Krishna looked at the stones and shook his head. What a silly question, he thought, the answer is so obvious that even a child would know. “Each stone is different in order to avoid mistakes,” he explained calmly. The response seemed to puzzle Nadu, who stared at the river, totally confused.

Mistakes? What mistakes was Krishna talking about? After a long while, Nadu turned again to Krishna. “I cannot see what you mean,” Nadu confessed timidly. “How can stones err if they never make decisions? Doesn't the river alone determine the place of every stone?”

Lesser philosophers would have been exasperated by Nadu's inability to grasp simple truths, but not Krishna. With infinite patience, he stood up, walked up to Nadu, and pointed at the stones. “Tell me, Nadu, what would happen if all stones were the same?” inquired Krishna.

“Then those wouldn't be stones,” reasoned Nadu. “Those would be bricks.” Krishna nodded encouragingly, but Nadu was unable to finish the chain of thought on his own. “Tell me, Nadu,” Krishna went on, “what would happen if you found bricks in the river?”

Perplexed, Nadu looked again at the stones, wondering where Krishna's questions were leading to. “That would be a mistake,” Nadu acknowledged hesitatingly. “Bricks are meant for building houses and no sane man throws his bricks into the river.”

Krishna bent over, picked up a stone, and weighed it in his hand. “Tell me, Nadu,” Krishna asked further, “if things possess different shape, colour, and weight, is it not to prevent foolish men from making mistakes?”

[Text: http://johnvespasian.blogspot.com]

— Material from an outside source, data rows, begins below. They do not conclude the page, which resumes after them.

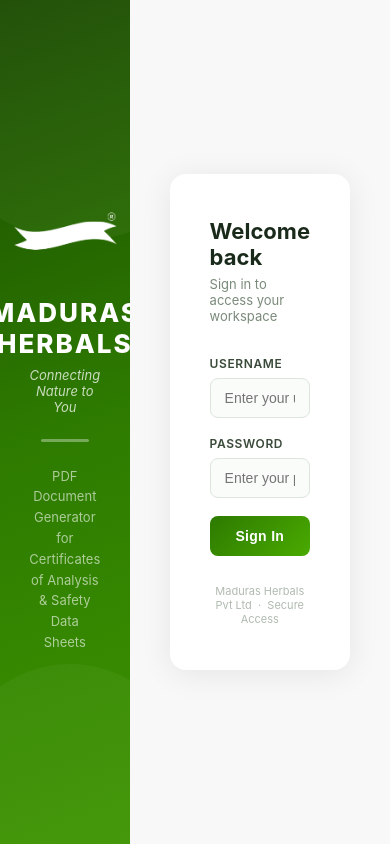
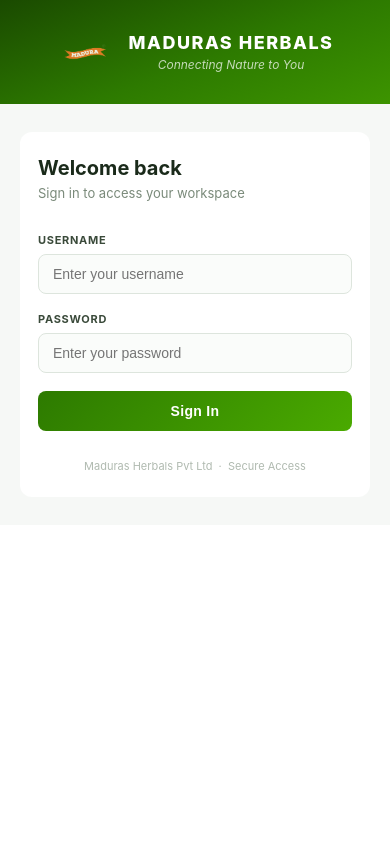
Before and after one commit to developer-projectss/maduras-herbals, a website: page index.html in a window 390 px wide. Drawn offline with Linux system fonts and the light colour scheme.

Commit message:
Responsive UI + logo fix

```diff
--- a/index.html
+++ b/index.html
@@ -9,59 +9,61 @@
 
       html, body {
         height: 100%;
-        overflow: hidden;
         font-family: -apple-system, BlinkMacSystemFont, "Segoe UI", Roboto, sans-serif;
       }
 
       body {
         display: flex;
-        height: 100vh;
+        min-height: 100vh;
+        overflow: hidden;
       }
 
       /* ── Left Panel ── */
       .left-panel {
         width: 42%;
-        background: linear-gradient(160deg, #1a4a00 0%, #2d7a00 50%, #3d9400 100%);
+        background: linear-gradient(160deg, #1a4a00 0%, #2d7a00 55%, #3d9400 100%);
         display: flex;
         flex-direction: column;
         align-items: center;
         justify-content: center;
-        padding: 48px 40px;
+        padding: 48px 36px;
         position: relative;
         overflow: hidden;
+        flex-shrink: 0;
       }
 
       .left-panel::before {
         content: '';
         position: absolute;
-        width: 320px; height: 320px;
+        width: 340px; height: 340px;
         border-radius: 50%;
-        background: rgba(255,255,255,0.04);
-        top: -80px; left: -80px;
+        background: rgba(255,255,255,0.05);
+        top: -100px; left: -100px;
       }
 
       .left-panel::after {
         content: '';
         position: absolute;
-        width: 240px; height: 240px;
+        width: 260px; height: 260px;
         border-radius: 50%;
-        background: rgba(255,255,255,0.04);
-        bottom: -60px; right: -60px;
+        background: rgba(255,255,255,0.05);
+        bottom: -70px; right: -70px;
       }
 
       .brand-logo {
-        width: 140px;
-        margin-bottom: 24px;
-        filter: brightness(0) invert(1);
+        width: 150px;
+        margin-bottom: 22px;
         position: relative;
         z-index: 1;
+        mix-blend-mode: screen;
+        opacity: 0.92;
       }
 
       .brand-name {
-        font-size: 26px;
+        font-size: 24px;
         font-weight: 800;
         color: #fff;
-        letter-spacing: 2px;
+        letter-spacing: 2.5px;
         text-align: center;
         position: relative;
         z-index: 1;
@@ -69,7 +71,7 @@
 
       .brand-tagline {
         font-size: 13px;
-        color: rgba(255,255,255,0.75);
+        color: rgba(255,255,255,0.72);
         font-style: italic;
         margin-top: 8px;
         text-align: center;
@@ -78,21 +80,21 @@
       }
 
       .brand-divider {
-        width: 48px;
+        width: 44px;
         height: 3px;
-        background: rgba(255,255,255,0.35);
+        background: rgba(255,255,255,0.3);
         border-radius: 2px;
-        margin: 24px auto;
+        margin: 22px auto;
         position: relative;
         z-index: 1;
       }
 
       .brand-desc {
         font-size: 13px;
-        color: rgba(255,255,255,0.6);
+        color: rgba(255,255,255,0.58);
         text-align: center;
-        line-height: 1.6;
-        max-width: 240px;
+        line-height: 1.65;
+        max-width: 230px;
         position: relative;
         z-index: 1;
       }
@@ -100,11 +102,12 @@
       /* ── Right Panel ── */
       .right-panel {
         flex: 1;
-        background: #f7f8f7;
+        background: #f6f8f6;
         display: flex;
         align-items: center;
         justify-content: center;
-        padding: 40px;
+        padding: 40px 32px;
+        overflow-y: auto;
       }
 
       .login-card {
@@ -120,7 +123,7 @@
         font-size: 22px;
         font-weight: 700;
         color: #1a2a1a;
-        margin-bottom: 6px;
+        margin-bottom: 5px;
       }
 
       .login-subtitle {
@@ -129,17 +132,15 @@
         margin-bottom: 32px;
       }
 
-      .field {
-        margin-bottom: 18px;
-      }
+      .field { margin-bottom: 18px; }
 
       label {
         display: block;
-        font-size: 12px;
-        font-weight: 600;
+        font-size: 11px;
+        font-weight: 700;
         color: #3a4a3a;
         text-transform: uppercase;
-        letter-spacing: 0.6px;
+        letter-spacing: 0.7px;
         margin-bottom: 7px;
       }
 
@@ -180,9 +181,9 @@
         letter-spacing: 0.3px;
       }
 
-      .btn-login:hover:not(:disabled) { opacity: 0.92; transform: translateY(-1px); }
+      .btn-login:hover:not(:disabled) { opacity: 0.91; transform: translateY(-1px); }
       .btn-login:active:not(:disabled) { transform: translateY(0); }
-      .btn-login:disabled { opacity: 0.55; cursor: not-allowed; }
+      .btn-login:disabled { opacity: 0.5; cursor: not-allowed; }
 
       .spinner {
         width: 15px; height: 15px;
@@ -213,20 +214,68 @@
         color: #b0bab0;
         text-align: center;
       }
+
+      /* ── Mobile Responsive ── */
+      @media (max-width: 768px) {
+        body {
+          flex-direction: column;
+          overflow: auto;
+        }
+
+        .left-panel {
+          width: 100%;
+          padding: 32px 24px;
+          flex-direction: row;
+          justify-content: center;
+          gap: 16px;
+          min-height: auto;
+        }
+
+        .left-panel::before,
+        .left-panel::after { display: none; }
+
+        .brand-logo {
+          width: 56px;
+          margin-bottom: 0;
+        }
+
+        .brand-name { font-size: 18px; letter-spacing: 1.5px; }
+        .brand-tagline { font-size: 12px; margin-top: 4px; }
+        .brand-divider, .brand-desc { display: none; }
+
+        .brand-text { text-align: left; }
+
+        .right-panel {
+          flex: none;
+          padding: 28px 20px;
+          align-items: flex-start;
+        }
+
+        .login-card {
+          padding: 32px 24px;
+          box-shadow: none;
+          border-radius: 12px;
+        }
+      }
+
+      @media (max-width: 400px) {
+        .login-card { padding: 24px 18px; }
+        .login-title { font-size: 20px; }
+      }
     </style>
   </head>
   <body>
 
-    <!-- Left branding panel -->
     <div class="left-panel">
       <img src="./js/templates/logo.png" alt="Maduras Herbals" class="brand-logo" />
-      <div class="brand-name">MADURAS HERBALS</div>
-      <div class="brand-tagline">Connecting Nature to You</div>
-      <div class="brand-divider"></div>
-      <div class="brand-desc">PDF Document Generator for Certificates of Analysis &amp; Safety Data Sheets</div>
+      <div class="brand-text">
+        <div class="brand-name">MADURAS HERBALS</div>
+        <div class="brand-tagline">Connecting Nature to You</div>
+        <div class="brand-divider"></div>
+        <div class="brand-desc">PDF Document Generator for Certificates of Analysis &amp; Safety Data Sheets</div>
+      </div>
     </div>
 
-    <!-- Right login panel -->
     <div class="right-panel">
       <div class="login-card">
         <div class="login-title">Welcome back</div>
```
Also changed, not shown: app.html (+56 -27 lines).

[Image by Frank-Bernard under Creative Commons Attribution License. See the license terms under http://creativecommons.org/licenses/by/3.0/us]